== Problem details ==
Give the number of lines in this listing that contain the word "gris", and nothing else.

== Data section ==
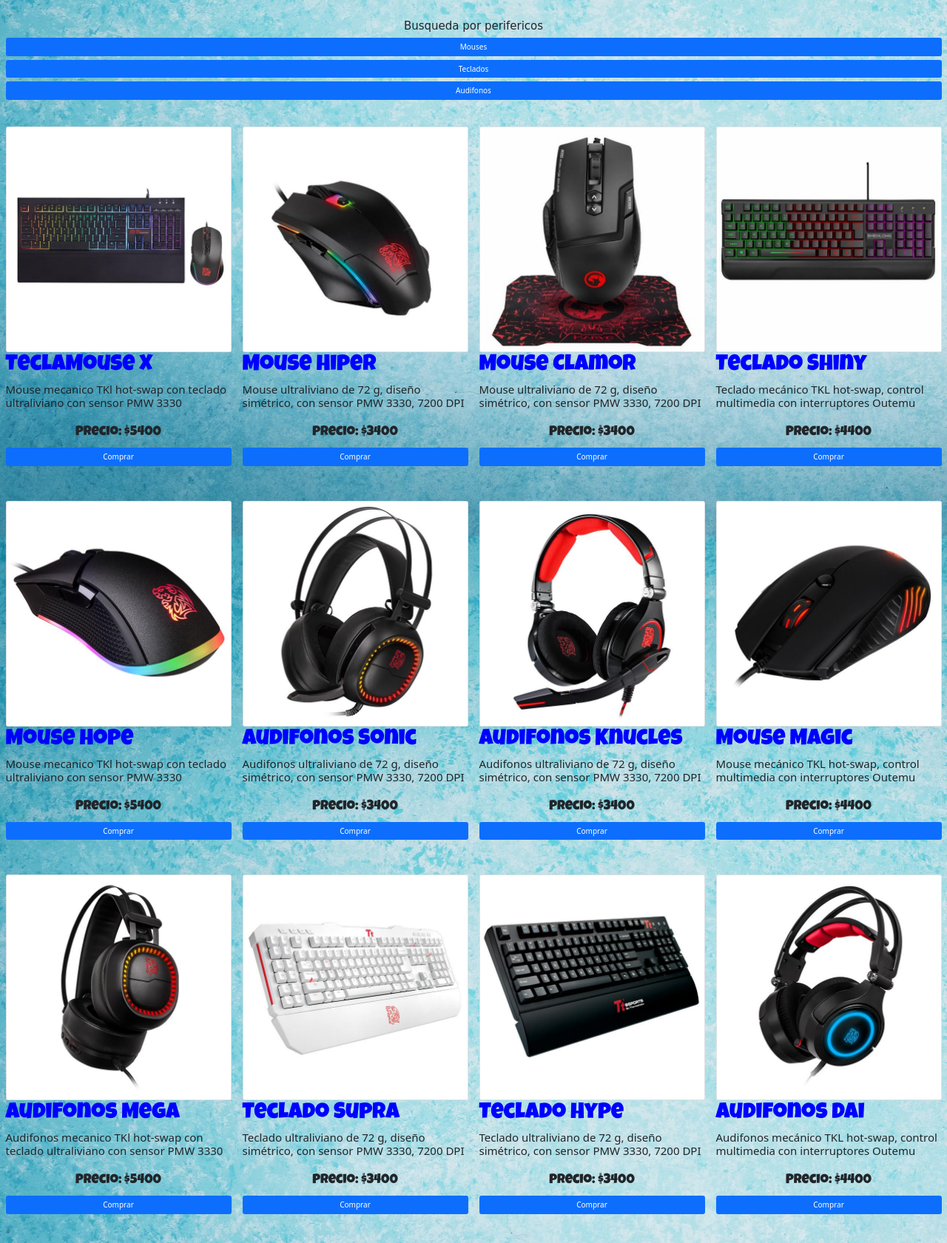
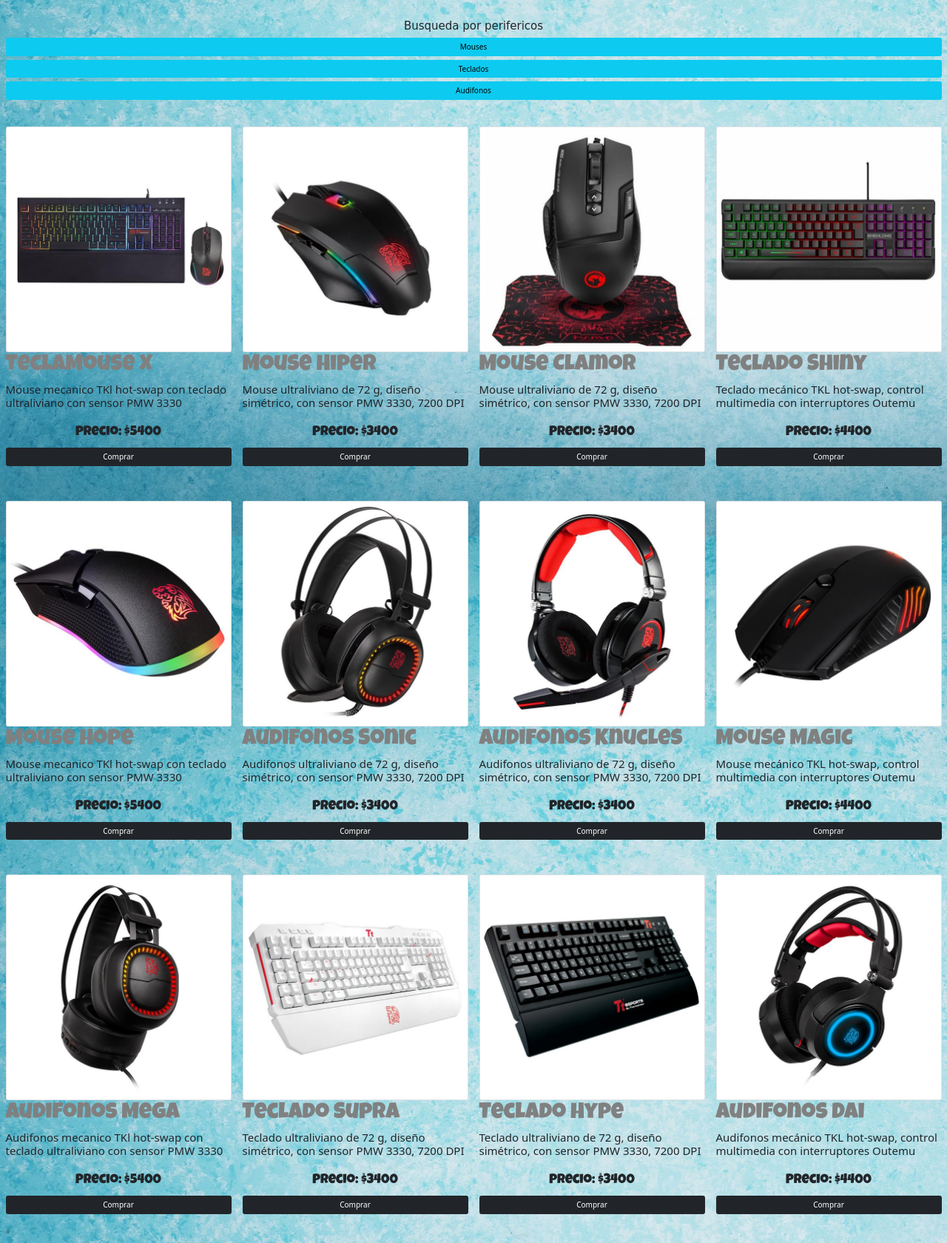
Before and after one commit to gastontorres707/Bootstrap-Lit-Eral-GastonTorres, a website: page html/productos.html in a window 1280 px wide. Shown: the part 608-2288 px from the top of the page at 74% size. Drawn offline with nearby package versions, Linux system fonts and the light colour scheme; a web font is replaced by a local one.

Commit message:
Detalles finales

```diff
--- a/html/productos.html
+++ b/html/productos.html
@@ -93,9 +93,9 @@
 	      <h1 class="mt-2 text-center parriba">Nuestros Productos</h1>
 	      	<legend class="text-center letraz">Busqueda por perifericos</legend>
 			<div class="d-grid gap-2 parriba">
-			  <button class="btn btn-primary" type="button">Mouses</button>
-			  <button class="btn btn-primary" type="button">Teclados</button>
-			  <button class="btn btn-primary" type="button">Audifonos</button>
+			  <button class="btn btn-info" type="button">Mouses</button>
+			  <button class="btn btn-info" type="button">Teclados</button>
+			  <button class="btn btn-info" type="button">Audifonos</button>
 			</div>
 	      <section class="row py-2">
 	        <article class="col-sm-12 col-md-6 col-lg-3">
@@ -104,7 +104,7 @@
 	          <h6>Mouse mecanico TKl hot-swap con teclado ultraliviano con sensor PMW 3330</h6>
 	          <br>
 	          <p class="text-center">Precio: $5400</p>
-	          <button type="button" class="btn btn-primary w-100 mb-2">Comprar</button>
+	          <button type="button" class="btn btn-dark w-100 mb-2">Comprar</button>
 	        </article>
 
 	        <article class="col-sm-12 col-md-6 col-lg-3">
@@ -113,7 +113,7 @@
 	          <h6>Mouse ultraliviano de 72 g, diseño simétrico, con sensor PMW 3330, 7200 DPI</h6>
 	          <br>
 	          <p class="text-center">Precio: $3400</p>
-	          <button type="button" class="btn btn-primary w-100 mb-2">Comprar</button>
+	          <button type="button" class="btn btn-dark w-100 mb-2">Comprar</button>
 	        </article>
 
 	        <article class="col-sm-12 col-md-6 col-lg-3">
@@ -122,7 +122,7 @@
 	          <h6>Mouse ultraliviano de 72 g, diseño simétrico, con sensor PMW 3330, 7200 DPI</h6>
 	          <br>
 	          <p class="text-center">Precio: $3400</p>
-	          <button type="button" class="btn btn-primary w-100 mb-2">Comprar</button>
+	          <button type="button" class="btn btn-dark w-100 mb-2">Comprar</button>
 	        </article>
 
 	        <article class="col-sm-12 col-md-6 col-lg-3">
@@ -131,7 +131,7 @@
 	          <h6>Teclado mecánico TKL hot-swap, control multimedia con interruptores Outemu</h6>
 	          <br>
 	          <p class="text-center">Precio: $4400</p>
-	          <button type="button" class="btn btn-primary w-100 mb-2">Comprar</button>
+	          <button type="button" class="btn btn-dark w-100 mb-2">Comprar</button>
 	        </article>
 	      </section>
 		</div>
@@ -144,7 +144,7 @@
 	          <h6>Mouse mecanico TKl hot-swap con teclado ultraliviano con sensor PMW 3330</h6>
 	          <br>
 	          <p class="text-center">Precio: $5400</p>
-	          <button type="button" class="btn btn-primary w-100 mb-2">Comprar</button>
+	          <button type="button" class="btn btn-dark w-100 mb-2">Comprar</button>
 	        </article>
 
 	        <article class="col-sm-12 col-md-6 col-lg-3">
@@ -153,7 +153,7 @@
 	          <h6>Audifonos ultraliviano de 72 g, diseño simétrico, con sensor PMW 3330, 7200 DPI</h6>
 	          <br>
 	          <p class="text-center">Precio: $3400</p>
-	          <button type="button" class="btn btn-primary w-100 mb-2">Comprar</button>
+	          <button type="button" class="btn btn-dark w-100 mb-2">Comprar</button>
 	        </article>
 
 	        <article class="col-sm-12 col-md-6 col-lg-3">
@@ -162,7 +162,7 @@
 	          <h6>Audifonos ultraliviano de 72 g, diseño simétrico, con sensor PMW 3330, 7200 DPI</h6>
 	          <br>
 	          <p class="text-center">Precio: $3400</p>
-	          <button type="button" class="btn btn-primary w-100 mb-2">Comprar</button>
+	          <button type="button" class="btn btn-dark w-100 mb-2">Comprar</button>
 	        </article>
 
 	        <article class="col-sm-12 col-md-6 col-lg-3">
@@ -171,7 +171,7 @@
 	          <h6>Mouse mecánico TKL hot-swap, control multimedia con interruptores Outemu</h6>
 	          <br>
 	          <p class="text-center">Precio: $4400</p>
-	          <button type="button" class="btn btn-primary w-100 mb-2">Comprar</button>
+	          <button type="button" class="btn btn-dark w-100 mb-2">Comprar</button>
 	        </article>
 	      </section>
 		</div>
@@ -184,7 +184,7 @@
 	          <h6>Audifonos mecanico TKl hot-swap con teclado ultraliviano con sensor PMW 3330</h6>
 	          <br>
 	          <p class="text-center">Precio: $5400</p>
-	          <button type="button" class="btn btn-primary w-100 mb-2">Comprar</button>
+	          <button type="button" class="btn btn-dark w-100 mb-2">Comprar</button>
 	        </article>
 
 	        <article class="col-sm-12 col-md-6 col-lg-3">
@@ -193,7 +193,7 @@
 	          <h6>Teclado ultraliviano de 72 g, diseño simétrico, con sensor PMW 3330, 7200 DPI</h6>
 	          <br>
 	          <p class="text-center">Precio: $3400</p>
-	          <button type="button" class="btn btn-primary w-100 mb-2">Comprar</button>
+	          <button type="button" class="btn btn-dark w-100 mb-2">Comprar</button>
 	        </article>
 
 	        <article class="col-sm-12 col-md-6 col-lg-3">
@@ -202,7 +202,7 @@
 	          <h6>Teclado ultraliviano de 72 g, diseño simétrico, con sensor PMW 3330, 7200 DPI</h6>
 	          <br>
 	          <p class="text-center">Precio: $3400</p>
-	          <button type="button" class="btn btn-primary w-100 mb-2">Comprar</button>
+	          <button type="button" class="btn btn-dark w-100 mb-2">Comprar</button>
 	        </article>
 
 	        <article class="col-sm-12 col-md-6 col-lg-3">
@@ -211,7 +211,7 @@
 	          <h6>Audifonos mecánico TKL hot-swap, control multimedia con interruptores Outemu</h6>
 	          <br>
 	          <p class="text-center">Precio: $4400</p>
-	          <button type="button" class="btn btn-primary w-100 mb-2">Comprar</button>
+	          <button type="button" class="btn btn-dark w-100 mb-2">Comprar</button>
 	        </article>
 	      </section>
 		</div>
--- a/scss/_commons.scss
+++ b/scss/_commons.scss
@@ -37,7 +37,7 @@
 }
 
 h2{
-	color: $azul;
+	color: $gris;
 	font-size: 3rem;
 }
 
--- a/scss/_relMez.scss
+++ b/scss/_relMez.scss
@@ -25,3 +25,11 @@
 .contacto-gradient{
 	background: $purpuazul;
 }
+
+.btn-mezcla{
+	background: $purpurosa;
+}
+
+.btn-gris{
+	background: $gris;
+}
--- a/scss/_vars.scss
+++ b/scss/_vars.scss
@@ -6,6 +6,8 @@
 $amarillo: yellow;
 $celeste: lightblue;
 $rojo: red;
+$gris: grey;
+$rosa: pink;
 $purpurosa: linear-gradient(to top, purple, pink);
 $amarinaranja: linear-gradient(to top, yellow, orange);
 $rosaceleste: linear-gradient(to top, pink, lightblue);
```
Also changed, not shown: Cambios realizados.txt (deleted, +0 -9 lines), html/contacto.html (+6 -6 lines), html/inicio.html (+4 -4 lines), html/nosotros.html (+1 -1 lines), html/ofertas.html (+11 -11 lines), index.html (+4 -4 lines), css/style.css.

== Answer box ==
4